Remuneration paid to a counterparty for its software development services is normally treated by the Polish tax authorities as payments outside the scope of WHT or business profits under the respective DTT. However, the situation becomes significantly complicated if the agreement between the parties includes a transfer or granting of the right to use the author’s economic rights to the software. In that case, there is a risk of the payment being qualified as royalties, which would change its tax treatment.
The situation is similar for computer software licences, which are generally subject to WHT as royalties. An exception to this, however, are licences granted to the end user, which are not treated as royalties.
Tax withholding is not all: IFT-1/IFT-1R
WHT remitters are not only obliged to deduct the tax, but they also have notification obligations. Regardless of whether you withhold WHT or have exercised the option to not withhold it, you are still obliged, as a remitter, to prepare a IFT-1/IFT-1R notification (these are two separate notifications, on one form).
The IFT-1R notification is submitted by the end of February of the year following the tax year, to the head of the tax office competent for taxation of foreign persons, while the IFT-1 is prepared at the request of the counterparty and sent within 14 days to both the counterparty and the head of the tax office.
Depending on whether the tax withheld was PIT or CIT (according to the counterparty’s status), a PIT-8AR or CIT-10Z return, as the case may be, is required to be filed by the end of January of the year following the year in which the tax was withheld. The PIT-8AR return is filed with the Tax Office competent for the remitter, while the CIT-10Z is filed with the Tax Office competent for taxation of foreign persons.
Ambiguous tax regulations combined with the frequently contradictory and changing positions of tax authorities, make the correct determination of WHT-related obligations often a real challenge for Polish businesses.
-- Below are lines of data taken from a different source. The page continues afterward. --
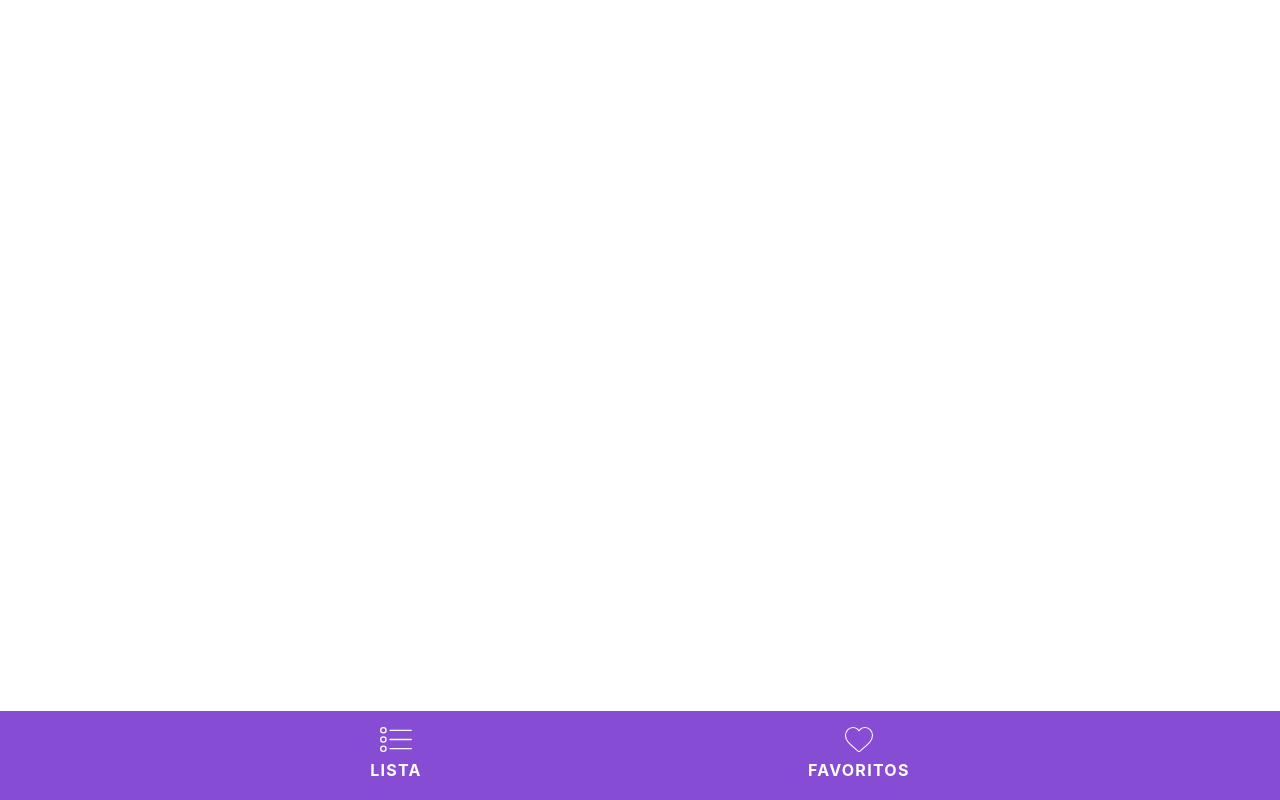
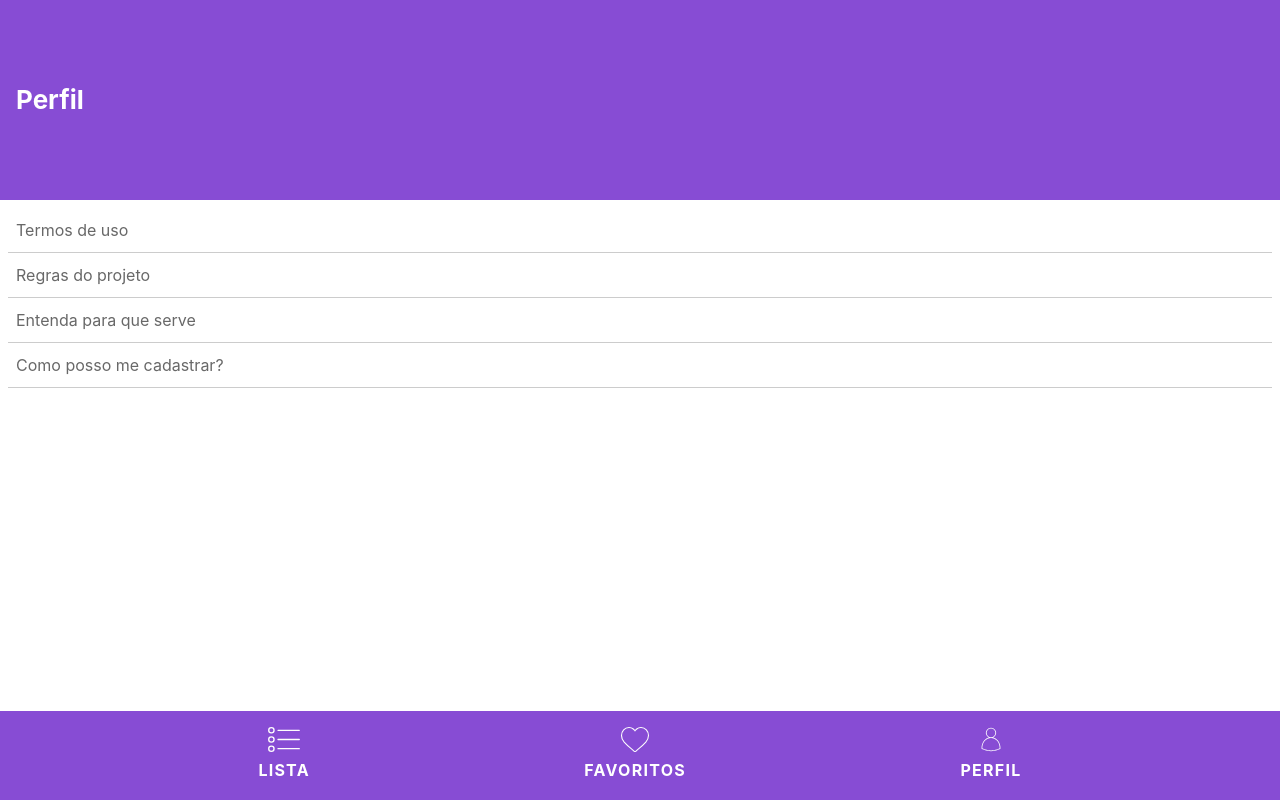
Before and after one commit to Hugofsp93/react-proj-integrador, a React (Create React App) app: page /profile in a window 1280 px wide. Built offline with nearby package versions, Linux system fonts and the light colour scheme.

Commit message:
feat: add profile screen

```diff
--- a/src/App.js
+++ b/src/App.js
@@ -4,6 +4,7 @@ import Nav from './Navigation'
 import Home from './Containers/HomeScreen'
 import Favorites from './Containers/FavoritesScreen'
 import Institution from './Containers/InstitutionScreen'
+import Profile from './Containers/ProfileScreen'
 import Splash from './Containers/SplashScreen'
 
 export default function App() {
@@ -22,6 +23,9 @@ export default function App() {
         </Route>
         <Route exact path="/favorites">
           <Favorites openInstitution={openInstitution} />
+        </Route>
+        <Route exact path="/profile">
+          <Profile />
         </Route>
       </Switch>
     )
@@ -46,7 +50,7 @@ export default function App() {
         {institution.name && (
           <div>
             <div className="overlay" onClick={() => setInstitution({})}></div>
-            <div className="modal-page-content">
+            <div className="modal-page-content" className="">
               <Institution openInstitution={openInstitution} institution={institution} />
             </div>
           </div>
--- /dev/null
+++ b/src/Containers/ProfileScreen.js
@@ -0,0 +1,32 @@
+import React, { useState } from 'react';
+import Line from '../Components/LineComponent';
+
+export default function Profile() {
+
+  return (
+    <div className="view">
+      <header className="collapse">
+        <h3 className="title-main">Perfil</h3>
+      </header>
+
+      <section className="content-inner">
+        <div className="item-line">
+          <p>Termos de uso</p>
+          <Line />
+        </div>
+        <div className="item-line">
+          <p>Regras do projeto</p>
+          <Line />
+        </div>
+        <div className="item-line">
+          <p>Entenda para que serve</p>
+          <Line />
+        </div>
+        <div className="item-line">
+          <p>Como posso me cadastrar?</p>
+          <Line />
+        </div>
+      </section>
+    </div>
+  )
+}
--- a/src/Navigation/index.js
+++ b/src/Navigation/index.js
@@ -5,6 +5,7 @@ import { Images } from '../Utils';
 const routes = [
   { to: '/', label: 'Lista', icon: 'list' },
   { to: '/favorites', label: 'Favoritos', icon: 'fav' },
+  { to: '/profile', label: 'Perfil', icon: 'profile' },
 ]
 
 export default function Nav() {
--- a/src/index.css
+++ b/src/index.css
@@ -488,168 +488,20 @@ nav a.active:before {
   to { opacity: 0.7; }
 }
 
-/*
-@media screen and (max-width: 768px) {
-  h1 {
-    font-size: 3.5em;
-  }
+.collapse{
+  width: 100%;
+  height: 200px;
+  display: flex;
+  justify-content: flex-start;
+  align-items: center;
+  background-color: #874CD4;
+  padding: 1em;
+}
+.content-inner{
+  position: relative;
+  padding: 0.5em;
 }
 
-@keyframes nav {
-  from { opacity: 0; transform: translate3d(0, -25px, 0) }
-  to { opacity: 1; transform: translate3d(0, 0, 0) }
-} */
-/*
-nav {
-  animation: nav 0.2s ease-in-out forwards;
-  display: flex;
-  justify-content: space-evenly;
-  margin: 0 auto;
-  opacity: 0;
-  padding: 3em;
-  overflow-x: auto;
+.item-line p{
+  padding: .5em;
 }
-
-@media screen and (max-width: 768px) {
-  nav {
-    padding: 1em;
-  }
-}
-
-nav::-webkit-scrollbar {
-  display: none;
-}
-
-nav a {
-  color: white;
-  font-weight: 700;
-  margin: 0 2em;
-  letter-spacing: 0.08em;
-  position: relative;
-  text-decoration: none;
-  text-transform: uppercase;
-}
-position: relative;
-
-@media screen and (max-width: 768px) {
-  nav a {
-    margin: 0 1em;
-  }
-}
-
-@keyframes navdot {
-  from { opacity: 0; }
-  to { opacity: 1; }
-}
-
-nav a:before {
-  border-radius: 50%;
-  content: '';
-  background-color: #E5CC54;
-  left: 0;
-  height: 10px;
-  opacity: 0;
-  position: absolute;
-  top: 50%;
-  transform: translate(-200%, -50%);
-  width: 10px;
-}
-
-@media screen and (max-width: 768px) {
-  nav a:before {
-    bottom: 150%;
-    top: auto;
-    left: 50%;
-    transform: translate(-50%, 0);
-  }
-}
-
-nav a.active:before {
-  animation: navdot 0.25s ease-in-out forwards 0.25s;
-} */
-
-
-/* @media screen and (max-width: 768px) {
-  .app {
-    padding: 3em 2em 2em;
-  }
-}
-
-.App-header {
-  background-color: #874CD4;
-  padding-top: 100px;
-  display: flex;
-  flex-direction: column;
-  align-items: center;
-  justify-content: center;
-  font-size: calc(10px + 2vmin);
-  color: white;
-}
-
-.App-logo {
-  height: 40vmin;
-  pointer-events: none;
-}
-
-.App-name {
-  padding: 35px 0px;
-  width: 300px;
-}
-
-.App-map {
-  width: 18em;
-  margin-left: -56px;
-  margin-top: -25px;
-  max-height: 560px;
-}
-
-@media (prefers-reduced-motion: no-preference) {
-  .App-logo {
-    animation: App-logo-spin infinite 20s linear;
-    margin-top: 40px;
-  }
-}
-
-@keyframes App-logo-spin {
-  from {
-    transform: rotate(0deg);
-  }
-  to {
-    transform: rotate(360deg);
-  }
-}
-
-.with--accent {
-  color: #ff5252;
-  font-weight: 400;
-}
-
-.content {
-  filter: drop-shadow(0px 0px 25px #553185);
-  border-radius: 40px;
-  background-color: #101010;
-  color: #101010;
-  max-width: 17em;
-  min-height: 38em;
-  max-height: 38em;
-  margin: 0 auto;
-  padding: 1em;
-  text-align: left;
-}
-
-.content--inner {
-  padding: 3em;
-}
-
-@media screen and (max-width: 768px) {
-  .content--inner {
-    padding: 1em;
-  }
-}
-
-.content--excerpt {
-  font-weight: 700;
-  font-style: italic;
-  margin: 0;
-}
- */
```
Also changed, not shown: public/images/ic_profile.svg (added).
Therefore, the verification of these obligations should always be preceded by a detailed review of the provisions of the particular commercial contract and an examination of its subject matter. It is also worth ensuring that appropriate WHT clauses are included in contracts, which will warn the counterparties of Polish companies that WHT may be deducted and that their remuneration will be paid after such deduction. This will certainly avoid misunderstandings when dealing with business partners in the event of a tax settlement in Poland.
From the WHT perspective, it is also important to determine the tax residency of the counterparty and obtain a residency certificate from the counterparty.
Questions? Contact us